Southeast Missouri State
Within the Ohio Valley Conference, Murray State has an interstate rivalry with Southeast Missouri State, whose campus is about 90 miles west of Murray State in Cape Girardeau, Missouri. As of 2014, Southeast Missouri State leads the series 38–10–1; the series began in 1926 and has most recently been annually played since 1991.
Another OVC, interstate rivalry is against Tennessee–Martin, whose campus is about 50 miles southwest of Murray State. As of 2014, Tennessee–Martin leads the series 168–35–1; the series began in 1924 and most recently has been annually played since 1991.
In 1922, the Murray State Normal School was chartered as a state-supported teacher training institution, because the Western Kentucky State Normal School and Eastern Kentucky State Normal School could no longer produce a sufficient number of teachers to support the growing demand in the state. Located only 120 miles away from one another, and both in the western portion of the state, Murray State and Western Kentucky quickly became known as sister institutions as well as fierce competitors. In 1941, prior to a SIAA championship game between the Racers and Hilltoppers, Murray State President James H. Richmond remarked, "We are always happy when we can defeat our chief rival and greatest friend."
The football rivalry with Western Kentucky began with a Hilltopper victory on October 24, 1931. In 1939, both institutions strengthened the rivalry by scheduling the match up as the final game of their regular seasons. This tradition continued, with only four interruptions, for the next 46 years. In 1948 both schools joined together to form the Ohio Valley Conference, where Murray won the first championship in football.
The football rivalry was cemented as an annual trophy game in 1978 known as the Battle for the Red Belt. The Red Belt originated in 1978 when WKU athletic trainer Bill Edwards attended a district trainers' meeting in Atlanta with Murray State trainer Tom Simmons. Simmons forgot to bring a belt, and borrowed a red one from Edwards. After the meeting, Edwards asked for the return of his belt, but Simmons responded that WKU would have to battle Murray State in football to get it back.
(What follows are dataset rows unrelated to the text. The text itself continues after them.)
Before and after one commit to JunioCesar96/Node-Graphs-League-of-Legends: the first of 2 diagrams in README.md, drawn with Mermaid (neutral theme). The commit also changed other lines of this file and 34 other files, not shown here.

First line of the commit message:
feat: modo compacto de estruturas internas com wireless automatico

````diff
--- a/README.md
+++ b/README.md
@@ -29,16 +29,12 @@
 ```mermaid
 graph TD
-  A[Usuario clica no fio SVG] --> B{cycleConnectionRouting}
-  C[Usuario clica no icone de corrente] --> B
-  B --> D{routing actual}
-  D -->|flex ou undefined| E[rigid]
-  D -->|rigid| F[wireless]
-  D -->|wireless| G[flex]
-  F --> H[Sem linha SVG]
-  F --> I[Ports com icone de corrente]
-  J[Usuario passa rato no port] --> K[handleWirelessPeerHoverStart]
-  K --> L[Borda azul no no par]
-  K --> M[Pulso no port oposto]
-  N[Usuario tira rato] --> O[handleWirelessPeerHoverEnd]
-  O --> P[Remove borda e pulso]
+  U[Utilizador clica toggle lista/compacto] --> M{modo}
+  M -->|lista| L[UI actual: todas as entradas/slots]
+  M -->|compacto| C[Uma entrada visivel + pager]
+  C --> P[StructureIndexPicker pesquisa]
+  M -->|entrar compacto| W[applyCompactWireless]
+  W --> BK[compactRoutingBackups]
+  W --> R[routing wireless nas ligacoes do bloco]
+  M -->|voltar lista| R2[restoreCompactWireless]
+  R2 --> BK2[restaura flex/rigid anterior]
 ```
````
Simmons had the belt mounted on a large plaque with brass plates to record the annual game scores of the annual rivalry game. The annual meetings between the two teams ended in 2000, but the Battle for the Red Belt is still played on in intermittent basis. The last game was played in 2008 when a record crowd of 22,297 in Bowling Green watched the Hilltoppers beat the Racers 50-9 and maintain possession of the Red Belt. The Racers and Hilltoppers have met 67 times in football, with Western Kentucky leading the series 36-24-7.
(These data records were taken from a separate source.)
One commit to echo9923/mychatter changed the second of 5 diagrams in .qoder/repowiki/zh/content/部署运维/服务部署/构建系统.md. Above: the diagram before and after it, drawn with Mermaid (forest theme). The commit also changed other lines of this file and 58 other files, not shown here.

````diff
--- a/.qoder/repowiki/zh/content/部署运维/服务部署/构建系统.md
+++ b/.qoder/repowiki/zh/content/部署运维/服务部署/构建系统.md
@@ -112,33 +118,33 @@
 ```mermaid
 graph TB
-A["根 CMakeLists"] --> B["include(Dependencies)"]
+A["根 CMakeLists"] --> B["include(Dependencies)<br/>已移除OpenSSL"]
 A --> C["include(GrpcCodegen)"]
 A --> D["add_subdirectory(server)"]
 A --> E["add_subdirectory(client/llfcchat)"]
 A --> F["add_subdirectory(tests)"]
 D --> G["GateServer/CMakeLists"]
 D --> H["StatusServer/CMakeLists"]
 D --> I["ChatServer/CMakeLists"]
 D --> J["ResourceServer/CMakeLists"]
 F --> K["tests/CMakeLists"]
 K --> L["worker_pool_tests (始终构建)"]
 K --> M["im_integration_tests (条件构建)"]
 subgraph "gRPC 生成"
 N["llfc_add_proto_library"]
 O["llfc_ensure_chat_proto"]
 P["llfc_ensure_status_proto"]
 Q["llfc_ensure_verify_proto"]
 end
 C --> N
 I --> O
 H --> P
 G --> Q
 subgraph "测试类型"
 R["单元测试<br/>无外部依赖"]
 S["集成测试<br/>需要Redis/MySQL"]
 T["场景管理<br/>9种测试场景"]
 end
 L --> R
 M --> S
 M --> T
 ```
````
|Al Giordano||Guard/Linebacker||1955, 1956|
|Don Clayton||Running Hack||1973|
|Eddie McFarland||Defensive Back||1977|
|Terry Love||Defensive Back||1979|
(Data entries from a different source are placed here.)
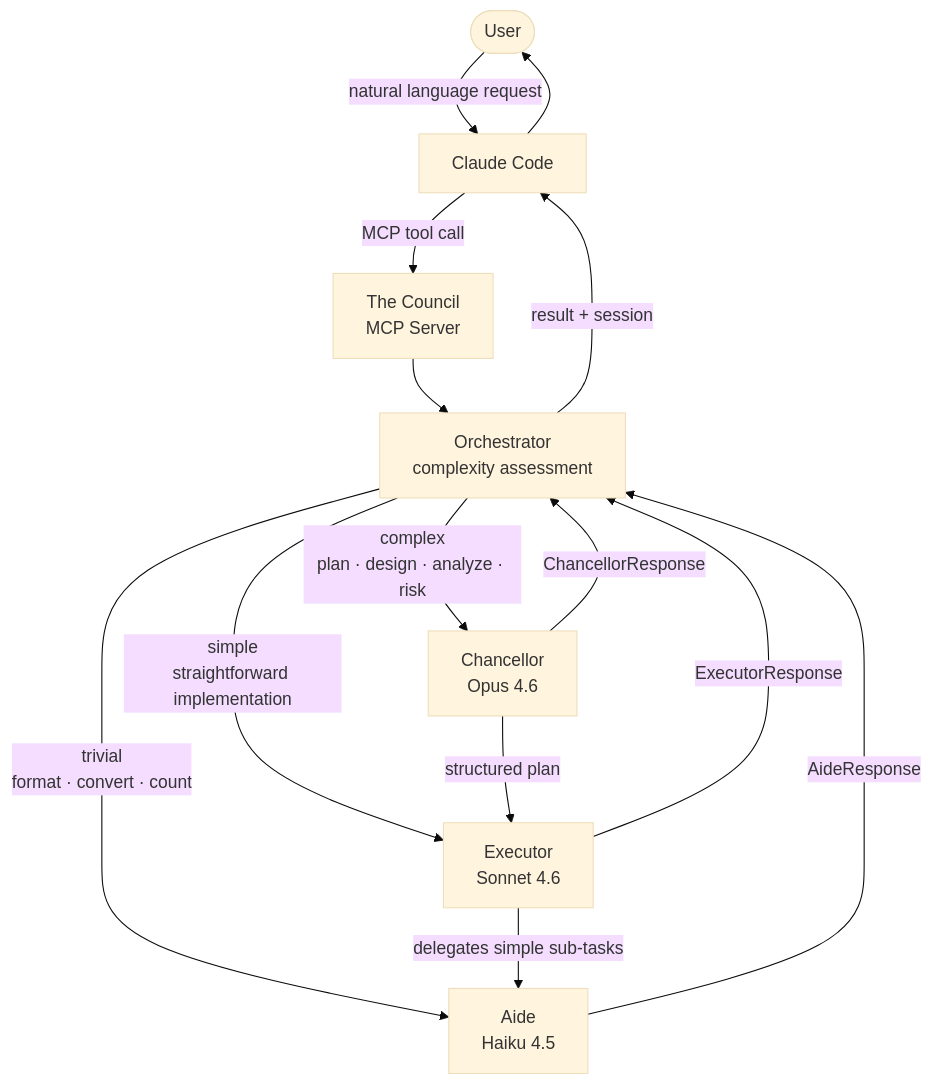
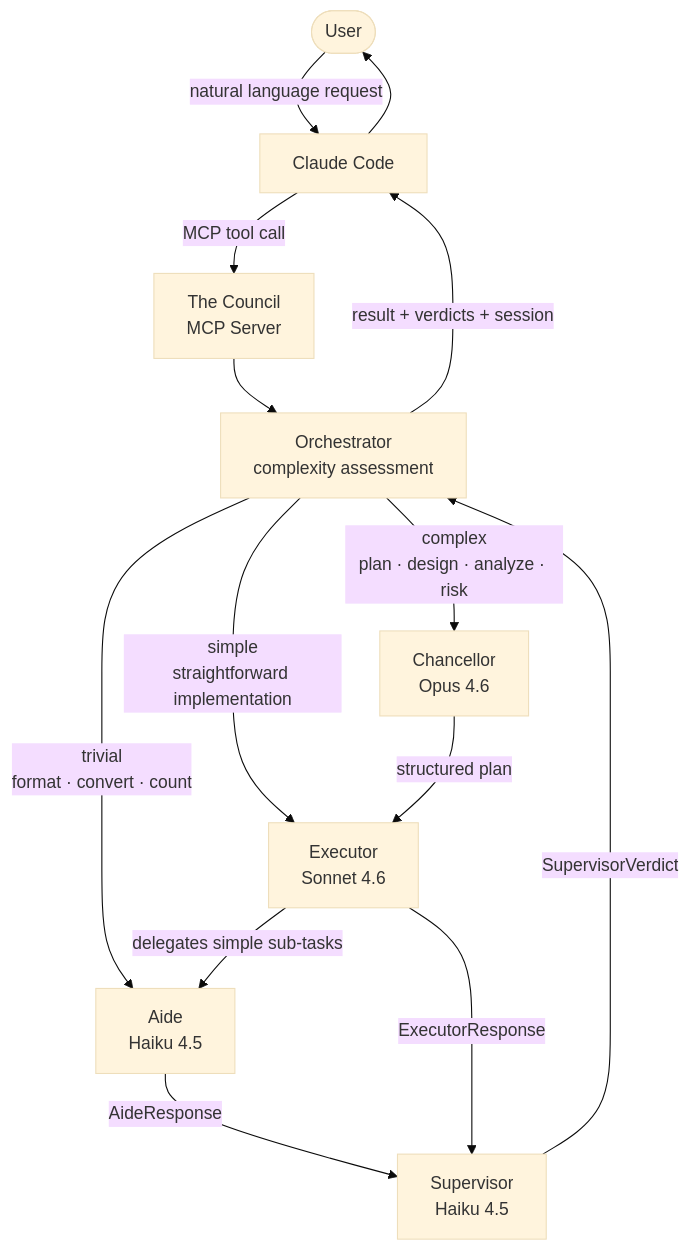
One commit to iamvirul/the-council changed the first of 3 diagrams in README.md. Above: the diagram before and after it, drawn with Mermaid (base theme). The commit also changed other lines of this file, not shown here.

Commit message:
docs: update README for 0.2.0 with Supervisor agent

````diff
--- a/README.md
+++ b/README.md
@@ -18,20 +18,20 @@
 ```mermaid
 flowchart TD
     U([User]) -->|natural language request| CC[Claude Code]
     CC -->|MCP tool call| MCP[The Council\nMCP Server]
     MCP --> ORC[Orchestrator\ncomplexity assessment]
 
     ORC -->|trivial\nformat · convert · count| A[Aide\nHaiku 4.5]
     ORC -->|simple\nstraightforward implementation| E[Executor\nSonnet 4.6]
     ORC -->|complex\nplan · design · analyze · risk| CH[Chancellor\nOpus 4.6]
 
     CH -->|structured plan| E
     E -->|delegates simple sub-tasks| A
 
-    A -->|AideResponse| ORC
-    E -->|ExecutorResponse| ORC
-    CH -->|ChancellorResponse| ORC
+    A -->|AideResponse| SV[Supervisor\nHaiku 4.5]
+    E -->|ExecutorResponse| SV
+    SV -->|SupervisorVerdict| ORC
 
-    ORC -->|result + session| CC
+    ORC -->|result + verdicts + session| CC
     CC --> U
 ```
````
|Anthony Hutch||Running Back||1993|
|Derrick Cullors||Running Back||1995|
|Anthony Hutch||Defensive Lineman||1995|
|William Hampton||Defensive Back||1995, 1996|
|Reggie Swinton||Wide Receiver||1996|
|Marcus Stepp||Defensive Lineman||1998|
|Brian Bivens||Punter||1999 (Second-Team)|
|Shane Andrus||Kicker||2001 (First-Team)|
|Nathan Williams||Linebacker||2008 (First-Team)|
|Austen Lane||Defensive End||2008 (Third-Team), 2009 (First-Team)|
|Marcus Harris||Wide Receiver||2010 (Second-Team)|
|Casey Brockman||Quarterback||2011 (Third-Team), 2012 (Second-Team)|
|Walt Powell||Wide Receiver||2011 (First-Team)|
- Aubrey, Will. "Retrospective: Josh McKeel leads by example". examiner.com. October 5, 2011.
- "NCAA sanctions Kingsville". Tampa Bay Times. Sep 21, 2000. 14C.
- "Series Results: Austin Peay" (PDF). 2014 Murray State Football Media Guide. Murray State University. p. 130.
- "Series Results: Eastern Kentucky" (PDF). 2014 Murray State Football Media Guide. Murray State University. p. 130.
- "Series records" (PDF), 2014 Southeast Missouri State Football Guide: 136
- "Series Results: UT Martin" (PDF). 2014 Murray State Football Media Guide. Murray State University. p. 133.